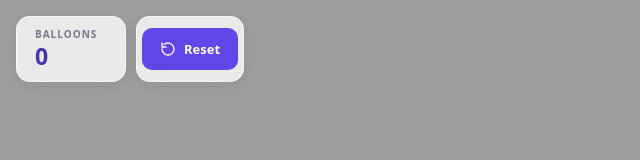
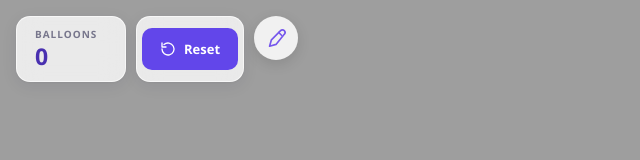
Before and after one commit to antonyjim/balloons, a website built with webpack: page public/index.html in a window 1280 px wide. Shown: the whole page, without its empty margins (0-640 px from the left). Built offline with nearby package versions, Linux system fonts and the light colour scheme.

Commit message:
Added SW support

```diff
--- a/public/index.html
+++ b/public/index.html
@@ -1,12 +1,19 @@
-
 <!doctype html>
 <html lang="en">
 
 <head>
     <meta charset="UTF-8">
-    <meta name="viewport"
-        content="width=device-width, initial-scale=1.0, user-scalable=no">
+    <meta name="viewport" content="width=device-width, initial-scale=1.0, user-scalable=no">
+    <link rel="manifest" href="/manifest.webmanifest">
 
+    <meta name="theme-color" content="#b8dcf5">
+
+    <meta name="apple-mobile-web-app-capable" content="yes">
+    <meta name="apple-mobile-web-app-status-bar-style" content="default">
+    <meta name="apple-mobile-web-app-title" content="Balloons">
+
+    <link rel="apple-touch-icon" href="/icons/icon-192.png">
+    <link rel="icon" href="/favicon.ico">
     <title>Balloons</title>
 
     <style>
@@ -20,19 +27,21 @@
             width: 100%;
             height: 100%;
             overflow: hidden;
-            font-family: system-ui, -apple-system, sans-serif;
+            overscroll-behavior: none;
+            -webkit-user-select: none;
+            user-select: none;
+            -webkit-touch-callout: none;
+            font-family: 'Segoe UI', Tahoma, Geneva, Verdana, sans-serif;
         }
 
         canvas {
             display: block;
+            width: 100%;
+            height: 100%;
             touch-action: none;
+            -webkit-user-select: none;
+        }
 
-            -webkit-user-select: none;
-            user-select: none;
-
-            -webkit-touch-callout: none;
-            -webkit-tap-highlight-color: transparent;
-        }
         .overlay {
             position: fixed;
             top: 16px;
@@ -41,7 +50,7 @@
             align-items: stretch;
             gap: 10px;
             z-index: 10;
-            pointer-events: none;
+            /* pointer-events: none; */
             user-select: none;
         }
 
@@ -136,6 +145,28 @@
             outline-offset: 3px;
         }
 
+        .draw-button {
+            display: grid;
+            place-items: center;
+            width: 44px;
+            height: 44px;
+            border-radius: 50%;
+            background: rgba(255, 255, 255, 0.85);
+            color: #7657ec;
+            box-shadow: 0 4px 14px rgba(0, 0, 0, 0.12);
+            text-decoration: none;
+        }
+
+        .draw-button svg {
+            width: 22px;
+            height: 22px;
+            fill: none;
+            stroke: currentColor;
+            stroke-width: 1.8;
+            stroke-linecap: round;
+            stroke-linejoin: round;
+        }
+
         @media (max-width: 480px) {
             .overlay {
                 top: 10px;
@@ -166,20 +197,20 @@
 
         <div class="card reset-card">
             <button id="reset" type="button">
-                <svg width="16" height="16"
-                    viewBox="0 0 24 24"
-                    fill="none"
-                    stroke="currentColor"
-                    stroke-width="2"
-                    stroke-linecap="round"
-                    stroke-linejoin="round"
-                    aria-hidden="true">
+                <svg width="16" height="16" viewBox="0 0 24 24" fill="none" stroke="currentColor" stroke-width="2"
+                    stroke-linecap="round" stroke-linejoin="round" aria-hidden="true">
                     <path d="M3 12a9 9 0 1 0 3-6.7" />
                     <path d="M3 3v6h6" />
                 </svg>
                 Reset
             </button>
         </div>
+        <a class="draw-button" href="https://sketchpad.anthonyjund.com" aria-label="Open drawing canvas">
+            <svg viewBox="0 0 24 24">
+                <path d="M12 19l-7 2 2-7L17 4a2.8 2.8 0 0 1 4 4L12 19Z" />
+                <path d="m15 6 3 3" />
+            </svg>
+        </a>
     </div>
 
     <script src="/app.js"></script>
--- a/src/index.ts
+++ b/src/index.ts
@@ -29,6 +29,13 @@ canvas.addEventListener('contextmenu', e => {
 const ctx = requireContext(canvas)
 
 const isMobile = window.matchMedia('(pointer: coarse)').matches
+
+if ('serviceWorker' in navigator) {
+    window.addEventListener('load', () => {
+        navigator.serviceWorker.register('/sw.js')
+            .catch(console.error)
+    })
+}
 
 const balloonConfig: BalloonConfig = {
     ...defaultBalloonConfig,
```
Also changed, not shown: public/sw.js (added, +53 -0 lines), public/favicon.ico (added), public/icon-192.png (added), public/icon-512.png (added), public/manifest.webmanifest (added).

Task brief:
Return all the lines above exactly; none of the pictures should appear.

Answer for this exercise:
Before and after one commit to antonyjim/balloons, a website built with webpack: page public/index.html in a window 1280 px wide. Shown: the whole page, without its empty margins (0-640 px from the left). Built offline with nearby package versions, Linux system fonts and the light colour scheme.

Commit message:
Added SW support

```diff
--- a/public/index.html
+++ b/public/index.html
@@ -1,12 +1,19 @@
-
 <!doctype html>
 <html lang="en">
 
 <head>
     <meta charset="UTF-8">
-    <meta name="viewport"
-        content="width=device-width, initial-scale=1.0, user-scalable=no">
+    <meta name="viewport" content="width=device-width, initial-scale=1.0, user-scalable=no">
+    <link rel="manifest" href="/manifest.webmanifest">
 
+    <meta name="theme-color" content="#b8dcf5">
+
+    <meta name="apple-mobile-web-app-capable" content="yes">
+    <meta name="apple-mobile-web-app-status-bar-style" content="default">
+    <meta name="apple-mobile-web-app-title" content="Balloons">
+
+    <link rel="apple-touch-icon" href="/icons/icon-192.png">
+    <link rel="icon" href="/favicon.ico">
     <title>Balloons</title>
 
     <style>
@@ -20,19 +27,21 @@
             width: 100%;
             height: 100%;
             overflow: hidden;
-            font-family: system-ui, -apple-system, sans-serif;
+            overscroll-behavior: none;
+            -webkit-user-select: none;
+            user-select: none;
+            -webkit-touch-callout: none;
+            font-family: 'Segoe UI', Tahoma, Geneva, Verdana, sans-serif;
         }
 
         canvas {
             display: block;
+            width: 100%;
+            height: 100%;
             touch-action: none;
+            -webkit-user-select: none;
+        }
 
-            -webkit-user-select: none;
-            user-select: none;
-
-            -webkit-touch-callout: none;
-            -webkit-tap-highlight-color: transparent;
-        }
         .overlay {
             position: fixed;
             top: 16px;
@@ -41,7 +50,7 @@
             align-items: stretch;
             gap: 10px;
             z-index: 10;
-            pointer-events: none;
+            /* pointer-events: none; */
             user-select: none;
         }
 
@@ -136,6 +145,28 @@
             outline-offset: 3px;
         }
 
+        .draw-button {
+            display: grid;
+            place-items: center;
+            width: 44px;
+            height: 44px;
+            border-radius: 50%;
+            background: rgba(255, 255, 255, 0.85);
+            color: #7657ec;
+            box-shadow: 0 4px 14px rgba(0, 0, 0, 0.12);
+            text-decoration: none;
+        }
+
+        .draw-button svg {
+            width: 22px;
+            height: 22px;
+            fill: none;
+            stroke: currentColor;
+            stroke-width: 1.8;
+            stroke-linecap: round;
+            stroke-linejoin: round;
+        }
+
         @media (max-width: 480px) {
             .overlay {
                 top: 10px;
@@ -166,20 +197,20 @@
 
         <div class="card reset-card">
             <button id="reset" type="button">
-                <svg width="16" height="16"
-                    viewBox="0 0 24 24"
-                    fill="none"
-                    stroke="currentColor"
-                    stroke-width="2"
-                    stroke-linecap="round"
-                    stroke-linejoin="round"
-                    aria-hidden="true">
+                <svg width="16" height="16" viewBox="0 0 24 24" fill="none" stroke="currentColor" stroke-width="2"
+                    stroke-linecap="round" stroke-linejoin="round" aria-hidden="true">
                     <path d="M3 12a9 9 0 1 0 3-6.7" />
                     <path d="M3 3v6h6" />
                 </svg>
                 Reset
             </button>
         </div>
+        <a class="draw-button" href="https://sketchpad.anthonyjund.com" aria-label="Open drawing canvas">
+            <svg viewBox="0 0 24 24">
+                <path d="M12 19l-7 2 2-7L17 4a2.8 2.8 0 0 1 4 4L12 19Z" />
+                <path d="m15 6 3 3" />
+            </svg>
+        </a>
     </div>
 
     <script src="/app.js"></script>
--- a/src/index.ts
+++ b/src/index.ts
@@ -29,6 +29,13 @@ canvas.addEventListener('contextmenu', e => {
 const ctx = requireContext(canvas)
 
 const isMobile = window.matchMedia('(pointer: coarse)').matches
+
+if ('serviceWorker' in navigator) {
+    window.addEventListener('load', () => {
+        navigator.serviceWorker.register('/sw.js')
+            .catch(console.error)
+    })
+}
 
 const balloonConfig: BalloonConfig = {
     ...defaultBalloonConfig,
```
Also changed, not shown: public/sw.js (added, +53 -0 lines), public/favicon.ico (added), public/icon-192.png (added), public/icon-512.png (added), public/manifest.webmanifest (added).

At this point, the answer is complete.